Tech History Today – April 15, 2013

In 1452 – Leonardo da Vinci, one of the greatest artist, inventor and engineer in history, was born near the Tuscan town of Vinci.

In 1892 – The Edison General Electric Company and the Thomson-Houston Company merged to form the General Electric Company, manufacturer of dynamos and electric lights.

In 1977 – The first West Coast Computer Faire took place in Palo Alto. The star of the show would turn out to be the Apple II. The computer featured a built-in keyboard, 16 kilobytes of memory, BASIC, and eight expansion slots all for $1,300.

Like Tech History? Purchase Tom Merritt’s Chronology of Tech History at Merritt’s Books site.

2 Responses to “Tech History Today – April 15, 2013”
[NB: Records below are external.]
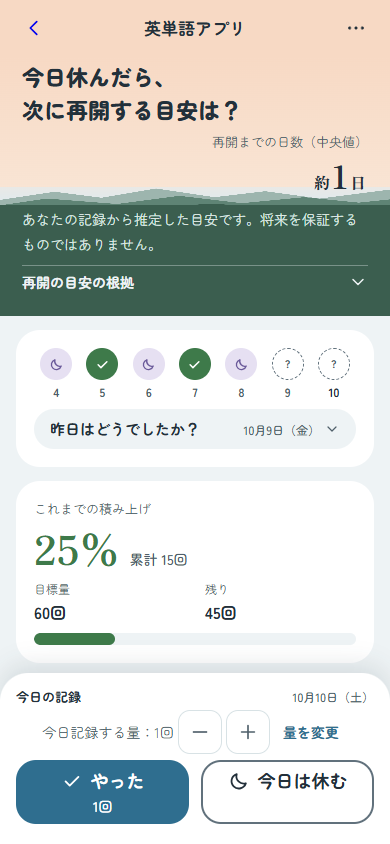
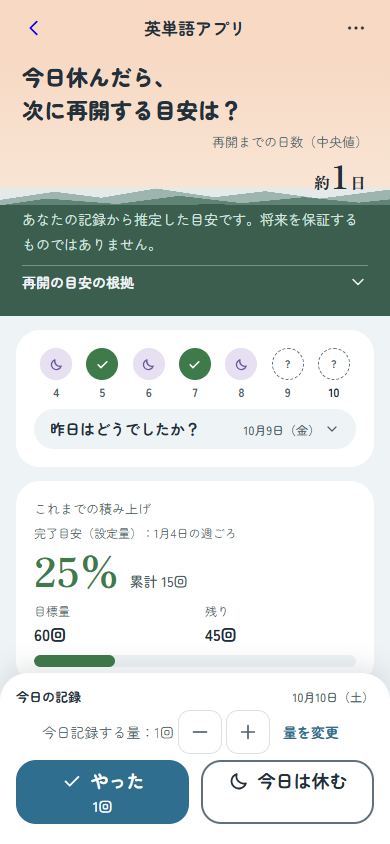
fix: スマホの進捗付近に設定量での完了目安を示す (#199)

diff --git a/apps/web/src/features/today/ProgressSummary.tsx b/apps/web/src/features/today/ProgressSummary.tsx
@@ -1,3 +1,4 @@
+import type { ReactNode } from 'react';
 import type { Log } from '@contracts';
 import { ResponsiveDetails } from './ResponsiveDetails.tsx';
 import { Section, SectionLabel } from '../../ui/components/Section.tsx';
@@ -18,17 +19,21 @@ interface Props {
   /** 量の書き方（分のGoalは累計・総量を時間＋分で出す、P-18）。 */
   fmt: AmountFormat;
   showDetails?: boolean;
+  brief?: ReactNode;
 }
 
 /** これまでの積み上げ。％は進捗だけに使い、累計は記録開始日〜今日の範囲で描く（今日より先の線は引かない）。 */
-export function ProgressSummary({ progress, initialProgress, logs, recordStartDate, today, fmt, showDetails = true }: Props) {
+export function ProgressSummary({ progress, initialProgress, logs, recordStartDate, today, fmt, showDetails = true, brief }: Props) {
   // 100% は達成したときだけ出す（未達で切り上げて 100% と見せない）
   const percent = Math.min(100, Math.floor((progress.done / progress.total) * 100));
   return (
     <Section labelledBy="fr-progress-title">
-      <SectionLabel as="h2" id="fr-progress-title">
-        {todayCopy.progressLabel}
-      </SectionLabel>
+      <div className="fr-progress__header">
+        <SectionLabel as="h2" id="fr-progress-title">
+          {todayCopy.progressLabel}
+        </SectionLabel>
+        {brief}
+      </div>
       <div className="fr-progress">
         <p className="fr-progress__percent">
           {percent}

diff --git a/apps/web/src/features/today/TodayPage.tsx b/apps/web/src/features/today/TodayPage.tsx
@@ -25,7 +25,7 @@ import { CoreMetric } from './CoreMetric.tsx';
 import { GoalMenu } from './GoalMenu.tsx';
 import { RecentDays } from '../history/RecentDays.tsx';
 import { ForecastBoundary } from './ForecastBoundary.tsx';
-import { CompletionDetails, OutlookPanel } from './OutlookPanel.tsx';
+import { CompletionBrief, CompletionDetails, OutlookPanel } from './OutlookPanel.tsx';
 import { ProgressDetails, ProgressSummary } from './ProgressSummary.tsx';
 import { AchievedFacts, AchievedPanel, ChangeHeader, RecordedSummary, TodayRecordLine } from './RecordedSummary.tsx';
 import { useTodayData } from './useTodayData.ts';
@@ -353,7 +353,7 @@ function TodayContent({
   const fmt = amountFormat(goal);
   const progress =
     view.kind === 'completed' || view.kind === 'forecast' || view.kind === 'today-recorded' ? (
-      <ProgressSummary showDetails={false} progress={view.progress} initialProgress={goal.initialProgress} logs={logs} recordStartDate={goal.recordStartDate} today={today.today} fmt={fmt} />
+      <ProgressSummary showDetails={false} brief={view.kind === 'forecast' || view.kind === 'today-recorded' ? <CompletionBrief completion={view.completion} /> : null} progress={view.progress} initialProgress={goal.initialProgress} logs={logs} recordStartDate={goal.recordStartDate} today={today.today} fmt={fmt} />
     ) : null;
   const progressDetails =
     view.kind === 'completed' || view.kind === 'forecast' || view.kind === 'today-recorded' ? (

diff --git a/apps/web/src/features/today/OutlookPanel.tsx b/apps/web/src/features/today/OutlookPanel.tsx
@@ -11,6 +11,13 @@ import { daysUntil, targetGap, targetGapText } from './target-gap.ts';
 import { sourceLabel } from '../prior/PriorForecast.tsx';
 import type { CompletionPresentation, Plan } from '../prior/presentation-types.ts';
 
+/** スマホの進捗近くへ置く同じ予測の要約。未保存量で再計算せず、日付の欠如も保持する。 */
+export function CompletionBrief({ completion }: { completion: CompletionPresentation }) {
+  return <p className="fr-completion-brief">{completion.kind === 'estimate'
+    ? completion.p50Label ? todayCopy.completionBrief(completion.p50Label) : todayCopy.completionBriefOutside
+    : todayCopy.completionBriefUnavailable}</p>;
+}
+
 /** これからの見通し（補助指標2）。目安と「10回中8回」の日付を、実際の日付に比例した軸に置く。 */
 export function OutlookPanel({
   completion,

diff --git a/apps/web/src/features/today/today-dawn.css b/apps/web/src/features/today/today-dawn.css
@@ -169,3 +169,8 @@ body:has(.fr-page--today) { background: #eef3f5; }
   .fr-page--today .fr-actionbar__pair { gap: 12px; }
   body:has(.fr-page--today) .fr-deskbar { background: #fff; color: #23303a; --fr-ink-2: #4f5f6a; --fr-dot: #2f6e8f; --fr-dot-soft: #e0edf4; --fr-on-dot: #fff; --fr-surface: #fff; --fr-line: #d8e2e5; }
 }
+
+/* 初期スマホで積み上げと未来の要約を同時に読める。詳細は既存Outlookで保持。 */
+.fr-page--today .fr-progress__header { display: flex; flex-wrap: wrap; align-items: baseline; justify-content: space-between; gap: 4px 8px; }
+.fr-page--today .fr-completion-brief { margin: 0; color: var(--fr-ink-2); font-size: 12px; line-height: 1.5; overflow-wrap: anywhere; }
+@media (min-width: 960px) { .fr-page--today .fr-completion-brief { display: none; } }

diff --git a/apps/web/src/copy/today.ts b/apps/web/src/copy/today.ts
@@ -24,6 +24,9 @@ export const todayCopy = {
   progressActual: (amount: string) => `累計 ${amount}`,
   completionLabelCurrent: (session: string) => `設定量（${session}）で続ける場合`,
   completionP50: (week: string) => `${week}ごろ`,
+  completionBrief: (week: string) => `完了目安（設定量）：${week}ごろ`,
+  completionBriefUnavailable: '完了目安：まだ算出できません',
+  completionBriefOutside: '完了目安：約3年以内の目安なし',
   completionP80: (week: string) => `10回中8回は${week}まで`,
   completionP80Over3Years: '10回中8回の完了時期の目安は、計算範囲の約3年以内には収まりません。',
   /** 補助指標2の注釈（Product Spec の固定文言）。 */

diff --git a/design-qa.md b/design-qa.md
@@ -12,13 +12,15 @@ Todayは累計・目標・残りと進捗バー、設定量で続けた場合の
 
 Goalフォームにnative Tabで入力が底の保存欄へ隠れるP2を確認（320×568の総量、390×300のタイトル）。Goal scoped CSSだけで保存欄を通常flowへ戻し、全可用fieldの可視focus・中心hit-test INPUT・末尾保存への自然scrollを再確認して解消した。共有ActionBar/Today dock/保存/validation/dirty guardは変更していない。最終独立判定は新P0/P1/P2なし。技術判定は本人UX受入の代用ではない。
 
-最終ローカル型、本番Vite build、Web111 pass/1 skip、実Chrome14 pass/fail0/skip0を実施。実AmountEditor13ケースは設定量と異なる量での注記、同量への復帰、非保存、既存整数/連打/keyboard/IME/busy/focus境界を含む。既存hookのowner/確認/保存日/昨日跨日のassertを保全した。500kBチャンク警告は既存のまま。新exact HEAD CIはDraft PR202の検証欄へrun/HEADを記録する。main041f24cとの差分でAPI/Engine変更0、依存/lock/CI workflow変更0、通常checkoutの未保存Engineと.vscodeを保全。
+最終ローカル型、本番Vite build、Web112 pass/1 skip、実Chrome14 pass/fail0/skip0を実施。実AmountEditor13ケースは設定量と異なる量での注記、同量への復帰、非保存、既存整数/連打/keyboard/IME/busy/focus境界を含む。既存hookのowner/確認/保存日/昨日跨日のassertを保全した。500kBチャンク警告は既存のまま。新exact HEAD CIはDraft PR202の検証欄へrun/HEADを記録する。main041f24cとの差分でAPI/Engine変更0、依存/lock/CI workflow変更0、通常checkoutの未保存Engineと.vscodeを保全。
 
 追加の実操作レビューは公開入口→既存ログイン→Goal一覧→設定→Today→設定量20分の保存→訂正取消→履歴→再訪の8点を通過した。保存は追加QA Goalの同日同量再保存PUT200を1回だけ実施し、設定DTO・全記録の値と件数は前後一致。4状態fixtureの書込は0。記録変更の取消focusは見出し、量変更の取消focusは元の増量操作に復帰した。保存失敗・日付変更・超過は既存テスト証拠と区別する。
 
 山の背景上にある「記録を変更」の境界は実画素2.789:1でShouldとなり、Today限定のボタン枠色1変数を濃くして390pxで4.063、1440pxで4.072へ改善した。採取したsolid文字の最小4.773、必要操作境界3.370、focus5.603。初期「+」の淡い装飾枠は1.318だが識別glyph自体は6.609であり、全枠3:1や全画像画素網羅の適合とは主張しない。最終再採取の5画像とhashを保持し、追加保存0、未解消Must/Should0。旧実画像・計測はbefore-border-fix-*とjourney-before-border-fix.jsonへ保全した。
 
 5e1952cのPR Application run38026000696はResponsiveDetailsのChrome DevTools起動待ち15秒で失敗した。該当ブラウザassert開始前であり、アプリassert失敗と読み替えない。同じrunnerイメージで前回はstderr接続先と6subtestが成功しており、再発はserver開始前の停止/遅延に整合するが、CPU/背景処理/dbusの根因は未確定。専用Chrome childにPuppeteer標準のdisable-background-networkingだけを加え、起動elapsed・Browser.getVersion・hostload/メモリ・pid/exit診断を記録する最小の隔離安定化仮説とした。起動10秒/実入力/assert/保護設定は保持し、無変更retryはしない。テストやゲートは弱めず、最終push後のPR検証に加え、既存workflow_dispatchでブランチ実HEADを直接checkoutしたApplication/FoundationのrunとSHAをPRに記録する。PRの既定checkoutは合成mergeであり、PR headSha表示だけを直接HEAD検査とは呼ばない。
+
+最終Library v4の親による実画像レビューで、390px初期画面から完了見込みが完全に外れるShouldを確認した。ProgressSummaryの見出しの横へmobile限定のCompletionBriefを再掲し、同じview.completion.p50Labelだけを使う。p50nullは約3年以内の目安なし、材料不足/conditionalはまだ算出できない、completedには出さない。desktopは非表示として既存Outlookの詳細と前提を保つ。新予測/API/draft依存の再計算は0。実部品SSR1件を加え、最終Web112 pass/1skip、型、本番build成功。前段bad0c97のPRと直接HEAD CIはともに成功し、Chrome起動6583/7200ms・実native6subtestとWeb125pass/skip0を保持する。要約後の実Chromeは390×844でbrief・累計・進捗バー・dockの全体が初期clip内に可視、320×844/568・390×300・文字200%はoverflow0/自然scroll到達、1440は非表示で既存Outlook保持。forecast/recorded/conditionalのAPI週一致、達成済みはbriefなし。非達成3状態の異量注記show/hide/ARIA・予測週不変・保存0、採取前後ソースhash一致を確認した。p50=nullのlivefixtureはなく実componentテストと区別する。最終要約コミットは別SHAで再CIを確認する。
 
 代表実画像：[トップ390](docs/ui/dawn-app/home-390.png)、[トップ1440](docs/ui/dawn-app/home-1440.png)、[ログイン](docs/ui/dawn-app/login-390.png)、[Goal一覧](docs/ui/dawn-app/goals-390.png)、[フォーム全体](docs/ui/dawn-app/goal-form-390.png)、[履歴](docs/ui/dawn-app/history-390.png)、[アカウント](docs/ui/dawn-app/account-390.png)、[Today390](docs/ui/today-dawn/preview-mobile-390.png)、[Today1440](docs/ui/today-dawn/preview-desktop-1440.png)、[Today詳細までscroll](docs/ui/today-dawn/preview-mobile-scroll-end-390.png)。私的メール部分はマスク済み。情報階層と次操作を優先する判断は[Apple一次資料](https://developer.apple.com/videos/play/wwdc2022/10037/)の今回のUIへの適用であり、一般論だけを実機検証の代わりにしない。
 

diff --git a/docs/product-spec.md b/docs/product-spec.md
@@ -313,7 +313,7 @@ Todayのg50は休んでから最初に再開するまでの待ち日数の中央
 
 全体精査を求める2026-10-10の本人追加指示により、公開トップ・ログイン・登録・Goal一覧・作成・編集（設定）・履歴・アカウントへ空の背景、森の操作、共通の書体・余白・フォームを適用する。OSの暗色指定でも明るい共通配色で表示する。入口は用途と登録/ログインの次操作を先に示し、山の風景は装飾として同じ既存資産を使う。サンプル予測・新しいGoal・認証不要Todayは追加しない。公開トップはGoal/記録を取得せず、既存の認証状態と戻り先に従う。Goal一覧は今日の記録への導線、作成/編集は基本・量・日付の階層、履歴は対象Goal名を明示する。認証、validation、session/owner、保存/削除確認、各API契約と日付の責務は保つ。Goalフォームの保存欄は通常の文書配置にし、短い画面でTab移動先の入力を覆わないようにする。
 
-同日の本人による「いいね」「やろう」の追加承認に沿い、既存仕様内で3点を採用する。目標・累計・残りと進捗バー、設定量で続けた場合の完了見込みを連続して置き、その後へ予測/実績の詳細をまとめる。desktop初期展開と明示開閉保持は変えない。再開待ちの明朝数字は100pxから32pxへ縮小し、Goalの現在位置と行き先を読み取る階層にする。予測ラベルは「設定量（{1回の量}）で続ける場合」、今日の入力ラベルは「今日記録する量」とし、設定量と異なる有効入力のときだけ「予測は設定量{1回の量}をもとに表示しています」と添える。TODAY_DONEの今日の仮実行とCURRENT_STATEの保存済み実績は説明で区別し、入力中の量に基づく予測や休む完了日は作らない。情報の階層と次操作を明確にする設計判断は[AppleのWriting for interfaces](https://developer.apple.com/videos/play/wwdc2022/10037/)の一次資料を参照した適用判断である。
+同日の本人による「いいね」「やろう」の追加承認に沿い、既存仕様内で3点を採用する。目標・累計・残りと進捗バー、設定量で続けた場合の完了見込みを連続して置き、その後へ予測/実績の詳細をまとめる。desktop初期展開と明示開閉保持は変えない。再開待ちの明朝数字は100pxから32pxへ縮小し、Goalの現在位置と行き先を読み取る階層にする。予測ラベルは「設定量（{1回の量}）で続ける場合」、今日の入力ラベルは「今日記録する量」とし、設定量と異なる有効入力のときだけ「予測は設定量{1回の量}をもとに表示しています」と添える。TODAY_DONEの今日の仮実行とCURRENT_STATEの保存済み実績は説明で区別し、入力中の量に基づく予測や休む完了日は作らない。最終画像レビューではスマホ初期画面から完了見込みが外れるため、進捗の見出し付近に「完了目安（設定量）：{既存APIの週}ごろ」を短く再掲する。約3年以内に目安がない場合や材料不足は日付を補わずその状態を示す。desktopの重複要約は表示せず、既存Outlookの前提・範囲・詳細を保持する。情報の階層と次操作を明確にする設計判断は[AppleのWriting for interfaces](https://developer.apple.com/videos/play/wwdc2022/10037/)の一次資料を参照した適用判断である。
 
 新規Engine/API契約の採択ではなく、選択済み案を実画面で調整する段階。本人へ動くプレビューとスマホ/デスクトップ画像を示して修正点を受け取り、人間の最終UX受入や製品完成へ読み替えない。書体と背景の[出典・加工](../apps/web/src/features/today/assets/README.md)、実装は[TodayPage](../apps/web/src/features/today/TodayPage.tsx)と[Today専用CSS](../apps/web/src/features/today/today-dawn.css)、比較QAは[design-qa](../design-qa.md)を参照する。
  1. Warren Foley

    Tom Merritt, what about the concept of wanting to build a watch is hard to understand? Question – Do you wear a wrist watch? Do you own a Swill Made high quality watch? Do you workout? Do you use a watch to workout? I ask these questions because you fail to understand that there are people who love wristwatches. So many that collectively they command a multibillion dollar industry. Watch technology is just as cutting edge as chip design. It really depends on what you are willing to invest to acquire a product. Example, Seiko currently makes a GPS/atomic clock sync’d high quality watch that retails around $6000. Good luck getting one for that price. Why? The supply is limited and watch collectors around the world want one. I personally own over $50,000 in high quality mechanical swiss made watches. I workout with a Garmin 405 GPS/heart monitor enables training device. And yes I own a bunch of Timex watches…..There is money in watches. Try to acquire a Louis Vuitton timepiece, you will need 5 figures to get one. Hopefully, this will help you understand why tech companies are looking at making watches. What ever they make will have to be unique and out perform anything coming from Switzerland. Otherwise, it will fail.